The Kanawha Chemical Engine.

The Kanawha Chemical Engine.

A short time ago a serious fire was threatened at Little Falls, N. J. The nearest city from which help could be obtained was Paterson, and a call for assistance was sent to that city. John Gilmore, assistant chief, with apparatus and men, was immediately dispatched to the place and he furnishes the following account of the occurrence: “The fire was in a 3-story tenement building and seemed so threatening that the Paterson department was telephoned for help. When 1 got near the place 1 thought surely I was going to have my hands full for a while as the whole third floor seemed to be ablaze. However, I found that the Lincoln fire company, of Totowa borough, were on the ground, as the Little Falls people had called upon them for assisiance and they soon had the fire under control, using their Kanawha air-pressure chemical fire engine. 1 ran a line of hose from the river and was all ready to use a stream of water, but the fire was put out entirely by the Lincoln fire company with their Kanawha chemical engine. I did not even open the nozzle of my hose. In all my experience as an active firefighter I never saw a chemical engine do such effective work as the Kanawha did at this fire, which seemed to be too much for any chemical engine. I am very glad io write you the above facts, as I cannot say too much in praise of the Kanawha chemical engine and the manner in which it was handled by the Lincoln fire company at this fire.”

The Kanawha Chemical Engine.

The Kanawha Chemical Engine.

The Kanawha Chemical Engine Manufacturing company, of Kanawha, W. Va., constructs chemical engines that utilise compressed air as a power to force fire-extinguishing chemical solutions from a cylinder with a capacity of 1,000 gal. or upwards by having a separate cylinder containing compressed air, with suitable connections between the chemical and air-cylinders, arranged with reducing valves of automatic action for governing the pressure and adapted to all kinds of movable and stationary fire appliances.

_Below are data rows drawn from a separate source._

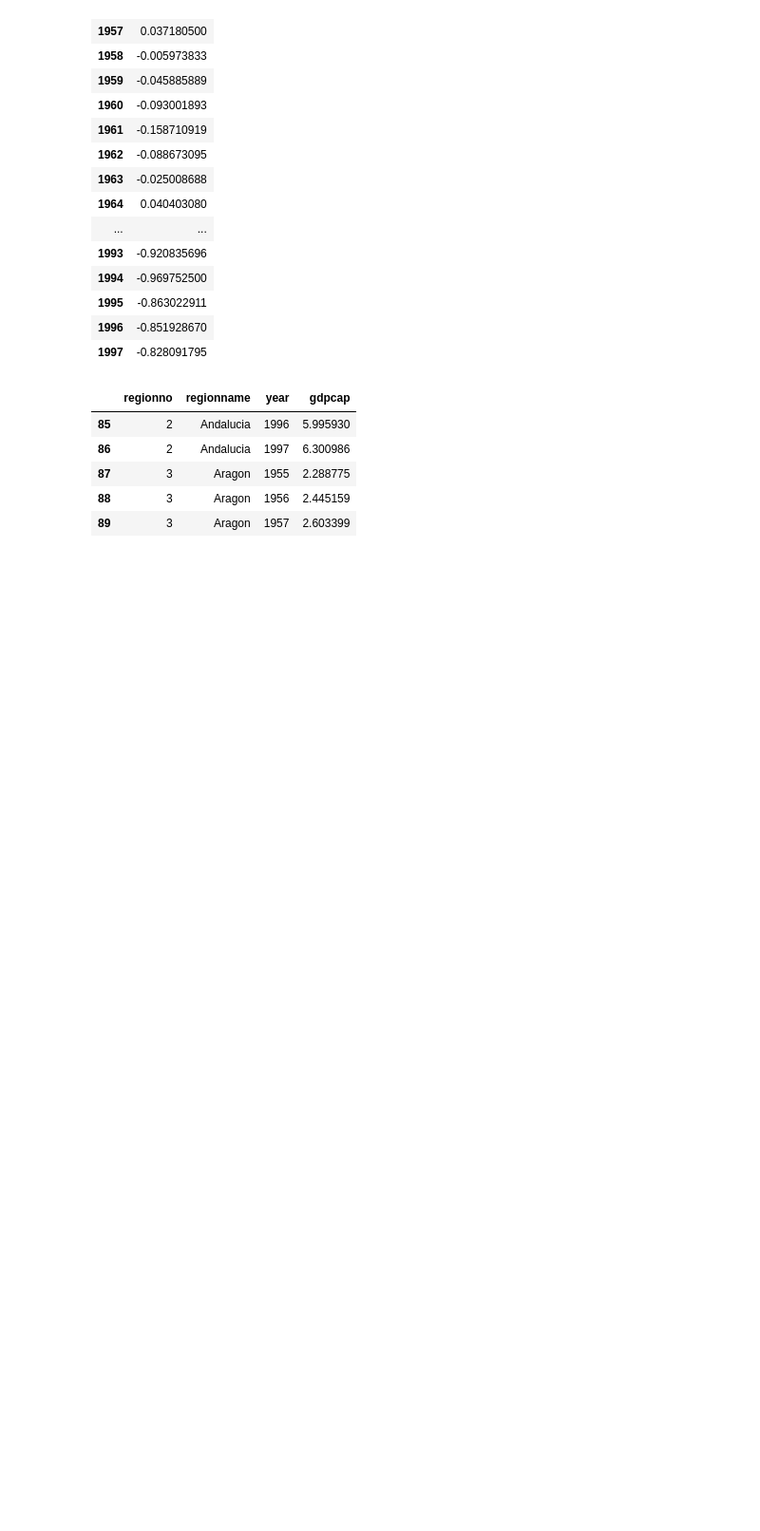
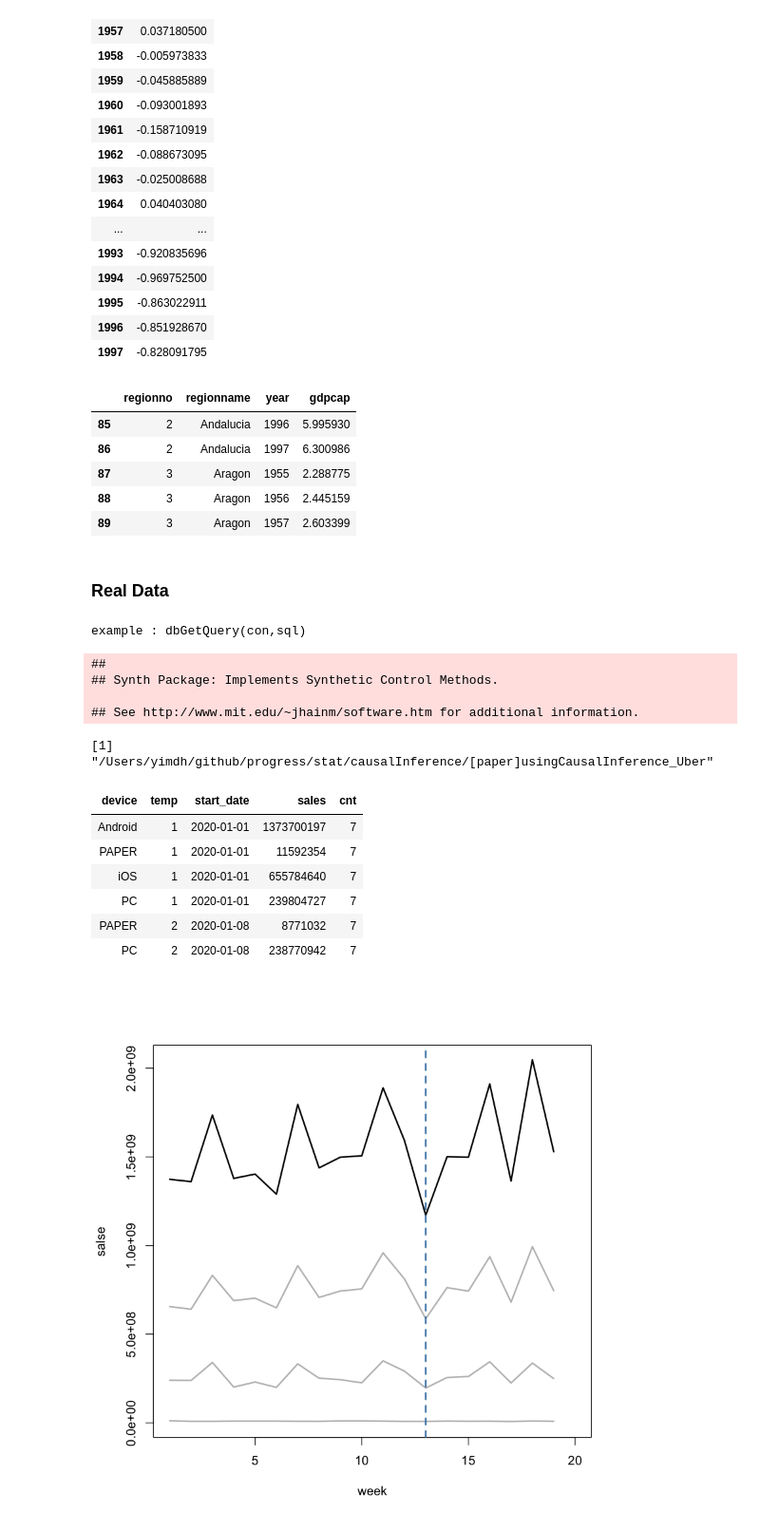
Before and after one commit to Yimdh/progress, a Jupyter notebook: stat/causalInference/[paper]usingCausalInference_Uber/01_interrupted Time Series synthetic control.ipynb, the cells around one changed output. Shown at 95% size. Cells and saved outputs as stored; diff of their text form; code cells hidden in the pictures; blank space fills up the shorter version.

```diff
--- a/stat/causalInference/[paper]usingCausalInference_Uber/01_interrupted Time Series synthetic control.ipynb
+++ b/stat/causalInference/[paper]usingCausalInference_Uber/01_interrupted Time Series synthetic control.ipynb
@@ -231,3 +232,42 @@ basque[85:89, 1:4]
 | 87 | 3 | Aragon | 1955 | 2.288775 |
 | 88 | 3 | Aragon | 1956 | 2.445159 |
 | 89 | 3 | Aragon | 1957 | 2.603399 |
+# %% [markdown]
+### Real Data
+# %%
+source('/Users/yimdh/github/ridi/source/Athena_connection.r')
+library(DT)
+library(tidyverse)
+library('Synth')
+# %% [output]
+example : dbGetQuery(con,sql)
+##
+## Synth Package: Implements Synthetic Control Methods.
+
+## See http://www.mit.edu/~jhainm/software.htm for additional information.
+# %%
+sql<-read_file('sql')
+raw<-tbl_df(dbGetQuery(con,sql))
+# %% [output]
+[1] "/Users/yimdh/github/progress/stat/causalInference/[paper]usingCausalInference_Uber"
+# %%
+head(raw)
+plot(1:20,rep(0,20),type='n',ylim=c(0,max(raw$sales)),ylab='salse',xlab='week')
+for(i in unique(raw$device))
+    {
+    col='gray'
+    if (i=='Android') col='black'
+    subset<-raw%>%filter(device==i)
+    lines(subset$temp,subset$sales,col=col,lwd=2)
+
+}
+abline(v=13,lty=2,lwd=2,col='steelblue')
+# %% [output]
+| device | temp | start_date | sales | cnt |
+| Android | 1 | 2020-01-01 | 1373700197 | 7 |
+| PAPER | 1 | 2020-01-01 | 11592354 | 7 |
+| iOS | 1 | 2020-01-01 | 655784640 | 7 |
+| PC | 1 | 2020-01-01 | 239804727 | 7 |
+| PAPER | 2 | 2020-01-08 | 8771032 | 7 |
+| PC | 2 | 2020-01-08 | 238770942 | 7 |
+[figure, added]
```
Also changed, not shown: parts of 2 cells of this notebook, 1 other file.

This device is most simple in operation and perfectly safe-—there being no room for an accident, whether in or out of action. It also maintains, when in action any given pressure that the reducing valves are set at. No agitators or anything of the kind are required as is the case with the soda and acid apparatus. A powerful but compact airpump of the company’s own invention goes with each apparatus, which with the greatest ease, and rapidity compresses air in the air-cylinder to 1,000 lb. pressure to the square inch. With each apparatus, also, go extra air-cylinders, so that, in case it is necessary to repeat at a fire they arc ready for immediate action without loss of time. By this invention as was demonstrated at Boston, where a 4-wheel, 100-gal. fire department engine was used, a stream of chemicals over 150 ft. was elevated through 300 ft. of hose and did the same executions as on the level. It will thus be seen that such a stream can be elevated to the roof of the highest building, either by movable or stationary apparatus, and do full execution at that height. The company turns out heavy or light engines. The former is designed exclusively for fire departments and can be drawn by one or two horses or by hand. Its capacity is too gal. of fire-extinguishing solution. It is equiped with three air-cylinders each carrying air compound to 1,000 lb. to the square inch—sufficient to force the too gal. of chemical solution out of the large tank and hose at a steady pressure of too lb. maintained till all the contents of the tank are exhausted. Under the driver’s seat can l>c safely stored six full charges in 2-gal. glass receptacles, of highly concentrated chemicals, one of which, on being emptied into the chemical tank filled with water makes too gal. of a very effective fire-extinguishing fluid. The light-engines are equally effective for smaller towns, mills, villa-residences, seashore hotels, lumberyards, railway depots, etc., and do full execution at from 75 totoo ft. from the pipe-nozzle any given pressure being obtainable. Stationary apparatus on the same principle is also supplied for all kinds of buildings, steamboats, vessels of every class, factories and the like.

A defective flue is given as the origin of a $28,000 fire, which destroyed the hotel and sanitarium building at East Seattle, Wash. Cottagers and guests formed a fire brigade which prevented the flames spreading to adjoining buildings.